22 August 20
ENHANCING POLYTECHNIC EDUCATION
Collaborating with Specialised Foreign Institutions
1. MOE and the local polytechnics are exploring how the polytechnics can link up with specialised foreign institutions to offer degree courses in niche areas of an applied and practice-oriented nature. Such collaborations will provide opportunities for Singaporeans with special talents in these areas to go as far as they can. It will contribute to the diverse pool of highly trained manpower needed to meet new economic opportunities. The Prime Minister announced this initiative at the 2005 National Day Rally.
2. These degree programmes would be offered in the name of the specialised foreign institutions, but can be offered locally in collaboration with the polytechnics. They will have an applied and practice orientation which differentiates them from degree programmes in NUS and NTU, in the Science and Technology, Services or Creative fields.
3. Over the years, Singapore’s polytechnic sector has played a significant role in producing quality manpower in the technical and professional areas to meet the needs of our economy. Our polytechnics are excellent teaching institutions offering diploma programmes that are well regarded in the employment market, and will remain so. Moving forward, they must continue to enhance the quality of education and the opportunities they provide students, while supporting a more diverse, knowledge-based economy.
4. MOE believes that our polytechnics can deepen their capabilities to provide quality education with an applied focus beyond diploma level, in selective areas of applied learning.

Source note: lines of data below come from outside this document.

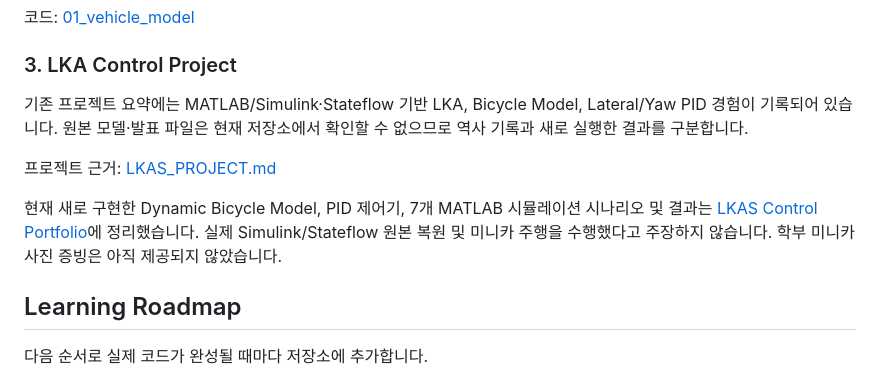
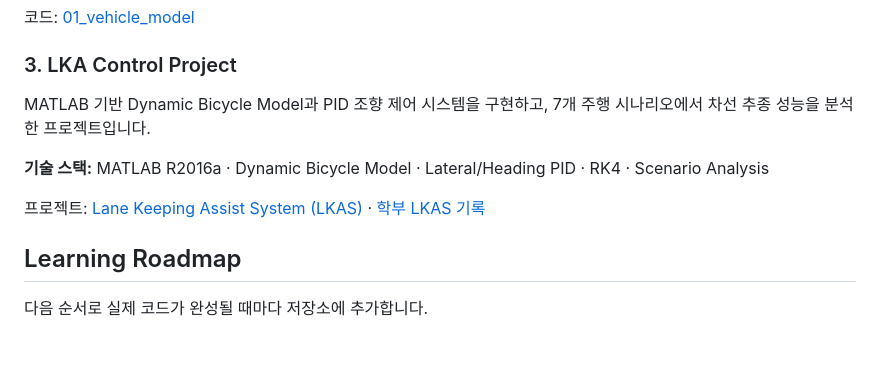
Before and after one commit to junkwon0825/Autonomous-Driving, a Markdown page: README.md, the part around the change. Drawn GitHub-style; blank space fills up the shorter version.

Commit message:
docs: polish LKAS control portfolio for engineering applications
Co-authored-by: Copilot <223556219+Copilot@users.noreply.github.com>

```diff
--- a/README.md
+++ b/README.md
@@ -46,11 +46,11 @@ Bicycle Model을 직접 구현하며 차량의 위치·heading 변화와 steerin
 
 ### 3. LKA Control Project
 
-기존 프로젝트 요약에는 MATLAB/Simulink·Stateflow 기반 LKA, Bicycle Model, Lateral/Yaw PID 경험이 기록되어 있습니다. 원본 모델·발표 파일은 현재 저장소에서 확인할 수 없으므로 역사 기록과 새로 실행한 결과를 구분합니다.
+MATLAB 기반 Dynamic Bicycle Model과 PID 조향 제어 시스템을 구현하고, 7개 주행 시나리오에서 차선 추종 성능을 분석한 프로젝트입니다.
 
-프로젝트 근거: [LKAS_PROJECT.md](LKAS_PROJECT.md)
+**기술 스택:** MATLAB R2016a · Dynamic Bicycle Model · Lateral/Heading PID · RK4 · Scenario Analysis
 
-현재 새로 구현한 Dynamic Bicycle Model, PID 제어기, 7개 MATLAB 시뮬레이션 시나리오 및 결과는 [LKAS Control Portfolio](lkas-control-mini-car/README.md)에 정리했습니다. 실제 Simulink/Stateflow 원본 복원 및 미니카 주행을 수행했다고 주장하지 않습니다. 학부 미니카 사진 증빙은 아직 제공되지 않았습니다.
+프로젝트: [Lane Keeping Assist System (LKAS)](lkas-control-mini-car/README.md) · [학부 LKAS 기록](LKAS_PROJECT.md)
 
 ## Learning Roadmap
 
```
Also changed, not shown: lkas-control-mini-car/README.md (+138 -120 lines), lkas-control-mini-car/docs/portfolio-summary.md (+40 -45 lines), lkas-control-mini-car/results/simulation/reference_simulation.png, lkas-control-mini-car/results/simulation/scenario_comparison.png, 2 other files.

In the tertiary sector of many countries, the presence of specialised institutions offering degree programmes with an applied and practice orientation has produced distinct groups of highly-skilled people who are in great demand by industry. These specialised institutions typically provide ample opportunities for students to undertake authentic industrial projects under the supervision of faculty members who are practising professionals and experts in their respective fields.
5. A few examples of such specialised institutions are described below. They are not intended as a list of institutions that the local polytechnics will tie up with, but as examples of the type of institutions offering degrees of a practice-oriented nature that are highly valued in the market.
a. DigiPen Institute of Technology (USA) which specialises in 3D animation and computing, emphasises the development of their students’ abilities to be ready for the highest demand of the market, moving beyond just providing well rounded, academic foundations. Students hone their skills on producing actual games and animations based on strict schedules and aimed at equipping them with the practices and habits that ensure successful professional careers. Graduates of DigiPen are animators and game developers that are the benchmarks of the industry.
b. The University of Arts London (UK) is made up of five internationally renowned colleges that focus on art, design, fashion, communication and performing arts. The University offers a wide range of academic and professional programmes, from certificates and short courses to undergraduate degree programmes in specialist areas. Strong ties are maintained with industry through consultancy and contract research services, student placement and internship programmes.
c. The Department of Optometry and Vision Sciences at the University of Melbourne (Australia) is part of the Faculty of Science and offers a 5-year course leading to the degree of Bachelor of Optometry, as well as a Bachelor of Science with a major in Vision Sciences. The Department of Optometry and Vision Sciences is one of the world’s leading schools of optometry with excellent reputation in teaching and research. It is co-located with a large public clinic, which provides students with the opportunity for practical experience and exposure.
d. The Maritime Institute Willem Barentsz (
e. Culinary Institute of America (USA) allows students to acquire substantial practical experience in the course of learning through participation in industry-related seminars and working in many on-campus restaurants. The Institute employs more than 130 chef-instructors and other faculty members representing 16 countries, many of whom are industry leaders who are winners of the Culinary World Cup or Gold Medal at the Culinary Olympics where the elite of cooks from all over the world meet and compete, akin to the Olympic Games. Many of them are also published authors of textbooks and cookbooks.
f. University of Nevada, Las Vegas (USA) has focused internship and mentor programmes to prepare students to enter the growing global hospitality and leisure services industry. Students can work in the university's Hospitality Research and Development Centre to gain hands-on experience in market research, facility layout and design, tourism development, executive development and other planning and operations of a resort or hotel business. Students can also travel and explore the global aspects of the industry, as well as benefit from faculty members and practising professionals who are the leading authorities in their areas of expertise.
 The Culinary World Cup, held in Luxembourg every four years, takes place during the five-day International Trade Fair for Gastronomy. The international culinary event - similar in prestige to the international Culinary Olympics held in Germany every four years - invites more than 900 chefs from about 28 counties of Europe, Africa, America, Asia and Australia to compete as teams for the Culinary World Cup for civilian chefs. Like the athletic Olympics with the official contests and rankings in sports that precede the games every four years, the culinary "cup" competitions gather the elite of cooks from all over the world to meet and compete for the Culinary World Cup. The hundreds of chefs cook as national and regional teams, teams from well-known hotels and restaurants, and teams from hotel high-schools.